This is a 2022 photo of Alex Colome of the Colorado Rockies baseball team shown, Tuesday, March 22, 2022, in Scottsdale, Ariz. (AP Photo/Matt York)

SCOTTSDALE, Ariz. | Alex Colomé identifies as a closer, and he has a clear path to that role in the Colorado bullpen. If the Rockies aren’t ready to bestow the title, he understands.

“Only the manager knows that role,” Colomé said. “I’m just here to pitch.”

The Rockies signed the free-agent right-hander to a one-year, $4.15 million contract to add a proven performer to the bullpen, which has not been on firm footing since Wade Davis had 43 saves in 2018. Perhaps not coincidentally, that was the last time the Rockies had a winning record.

Colomé, 33, has 155 career saves in a nine-year career that has included stops in Tampa Bay, Seattle, Chicago (White Sox), and Minnesota.

“A veteran reliever who has been through the battles,” Colorado manager Bud Black said. “He’s passed the test of time with performance. A great addition to help fortify the back end of our bullpen. That’s what he sees himself as. That’s what we see him as. Looking forward to him being a part of our group and helping us win.”

Colomé had 37 saves with Tampa Bay in 2016 and led the American League with 47 saves for the Rays in 2017. He had 30 saves with the White Sox in 2019 but faltered early in Minnesota last season and was moved to middle relief before regaining the closer’s job in August.

Colomé and converted 15 of his last 18 save chances with the Twins, including a stretch in which he was scored on only twice in 18 appearances.

“It was tough for a while when I struggled” he said. “I had to adapt to a new role. Luckily, I had some success and got back to where I needed to be. I’m a closer. I’ve done that most of my career. But if the role changes where I need to be somewhere else, I can do that as well.”

Daniel Bard was the Rockies’ principal closer for the first four months of the 2021 season.

He converted 20 of 28 save opportunities with a 5.21 ERA before giving way to Carlos Estévez in late August. Estévez was 11 of 17 in save chances with a 4.38 ERA last season.

Bard, the first Rockies’ reliever to record more than 15 saves since Davis’ big year, and Estévez are among a group vying for high-leverage bullpen roles.

“I love the ninth inning. It was a lot of fun to be able to do it the last couple of years,” Bard said. “I want to be a part of a winner and I want to pitch well myself. If everybody around me is pitching well in that bullpen, if that means me in the seventh or the eighth, I’m happy with that. That’s the thing, we have three or four guys who can do it.”

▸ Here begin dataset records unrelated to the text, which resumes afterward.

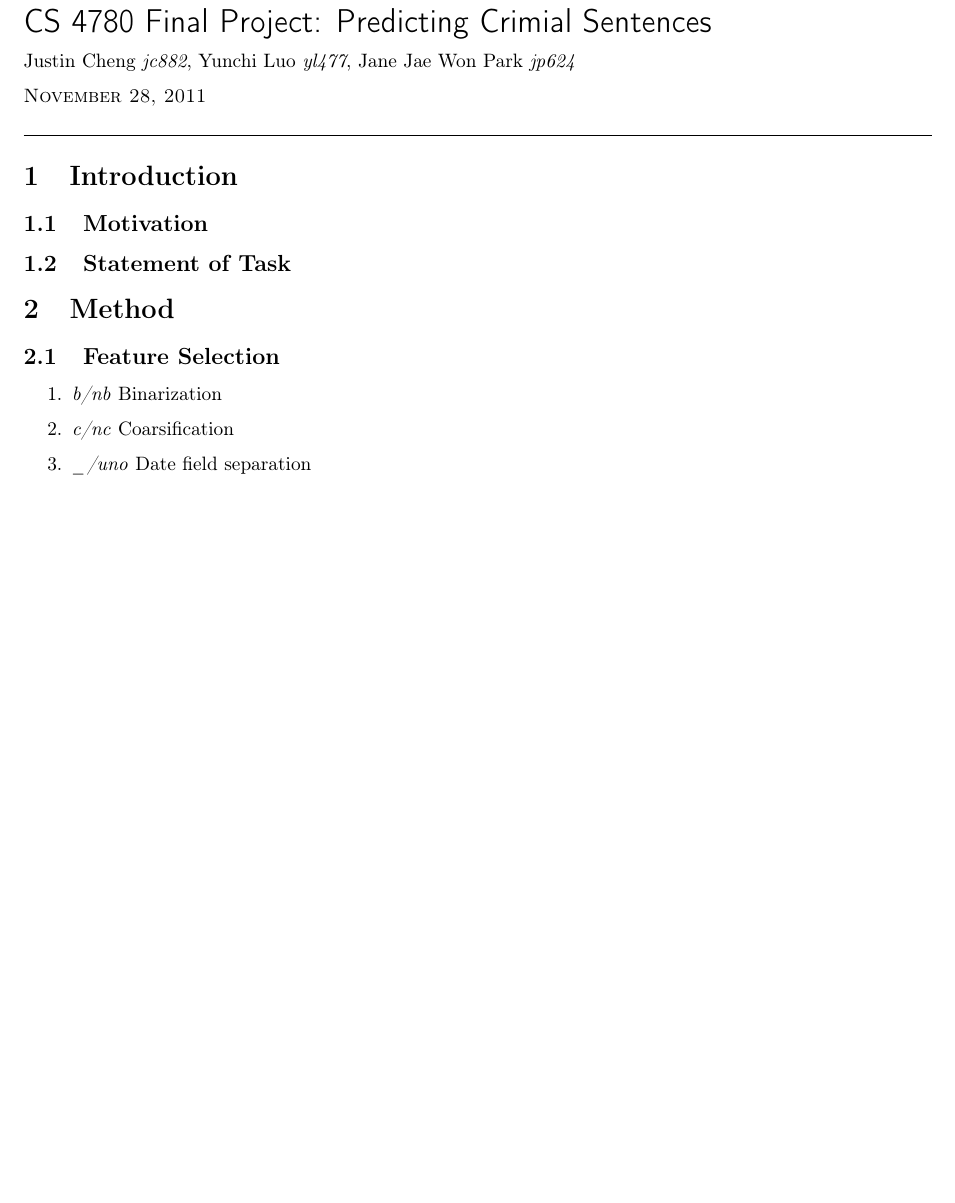
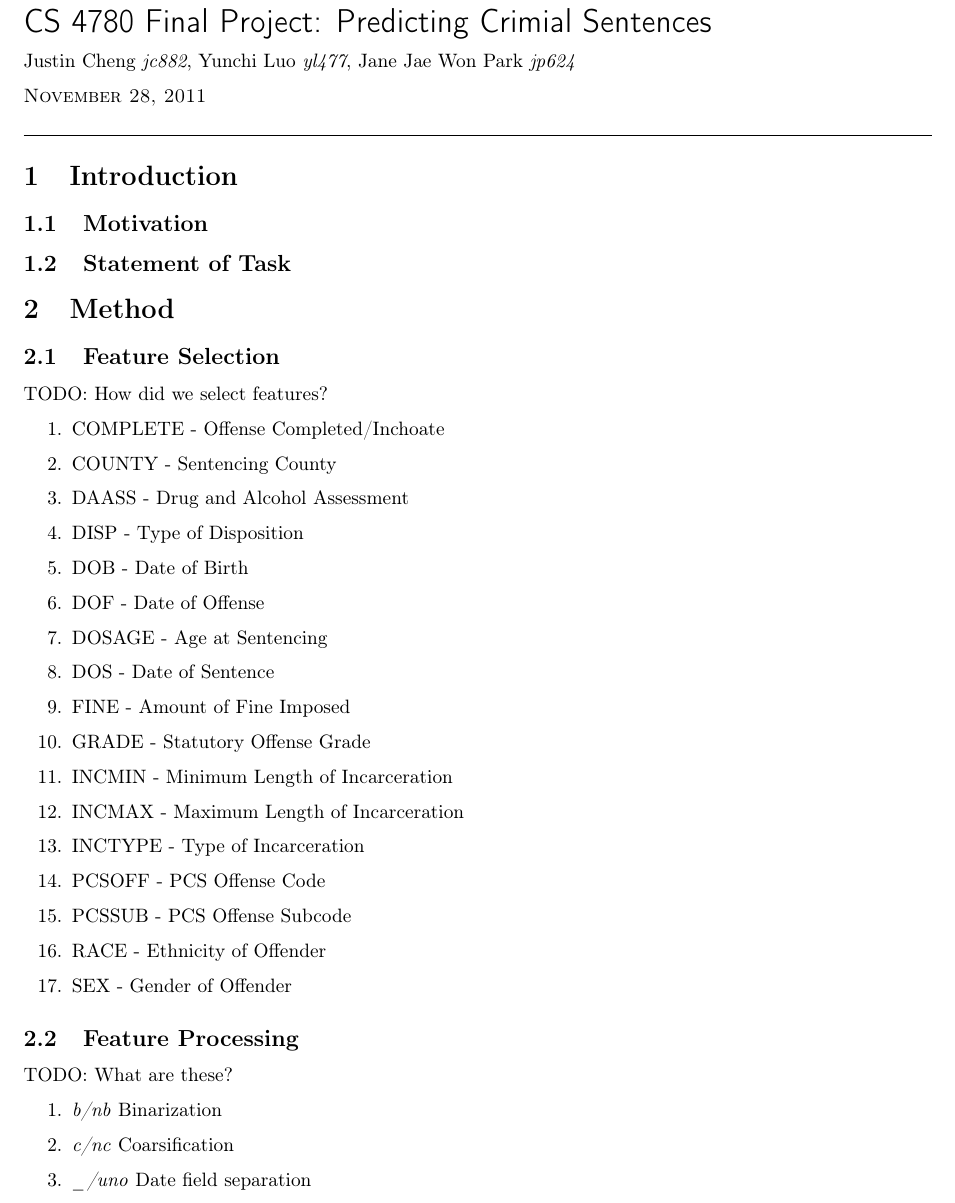
Before and after one commit to jcccf/cs4780_final, a LaTeX document (report.tex): part of page 1 of 2 before the commit and part of page 1 of 3 after it, cut so that both start at the same text, the shorter picture padded with empty space. Compiled offline with pdfLaTeX.

Commit message:
Updated Report with Features

```diff
--- a/report.tex
+++ b/report.tex
@@ -52,6 +52,32 @@
 \section{Method}
 
 \subsection{Feature Selection}
+
+TODO: How did we select features?
+
+\begin{enumerate}
+	\item COMPLETE - Offense Completed/Inchoate
+	\item COUNTY - Sentencing County
+	\item DAASS - Drug and Alcohol Assessment
+	\item DISP - Type of Disposition
+	\item DOB - Date of Birth
+	\item DOF - Date of Offense
+	\item DOSAGE - Age at Sentencing
+	\item DOS - Date of Sentence
+	\item FINE - Amount of Fine Imposed
+	\item GRADE - Statutory Offense Grade
+	\item INCMIN - Minimum Length of Incarceration
+	\item INCMAX - Maximum Length of Incarceration
+	\item INCTYPE - Type of Incarceration
+	\item PCSOFF - PCS Offense Code
+	\item PCSSUB - PCS Offense Subcode
+	\item RACE - Ethnicity of Offender
+	\item SEX - Gender of Offender
+\end{enumerate}
+
+\subsection{Feature Processing}
+
+TODO: What are these?
 
 \begin{enumerate}
 	\item \emph{b/nb} Binarization
```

Colomé can earn up to $675,000 in bonuses this season. He would make $100,000 for winning the Most Valuable Player, the Cy Young Award, and the Hoffman Award as the top reliever in the National League. He would make $50,000 if he finishes second through fifth in MVP and Cy Young voting and $50,000 for being a finalist for the top reliever award. He also would make $100,000 for being the comeback player of the year, $75,000 for being named the LCS MVP, and $100,000 as World Series MVP.

Pitching at mile-high Coors Field doesn’t faze him one bit.

“I’m not afraid to pitch anywhere. All I need is a baseball,” Colomé said.

As for choosing the Rockies from among other suitors, he said “I know it is a good team, I know what type of team it can be. I hear a lot of good things with the relationships that are built here, so that’s part of the reason that I signed.”

Black said roles will be defined in due time.

“When that opening day comes, we are going to have somebody designated in my mind as the guy who is going to pitch the ninth inning,” Black said. “With that said, we also know the importance of the group to whatever role needs to be filled on a given night. We have guys who can do it. It takes them all.”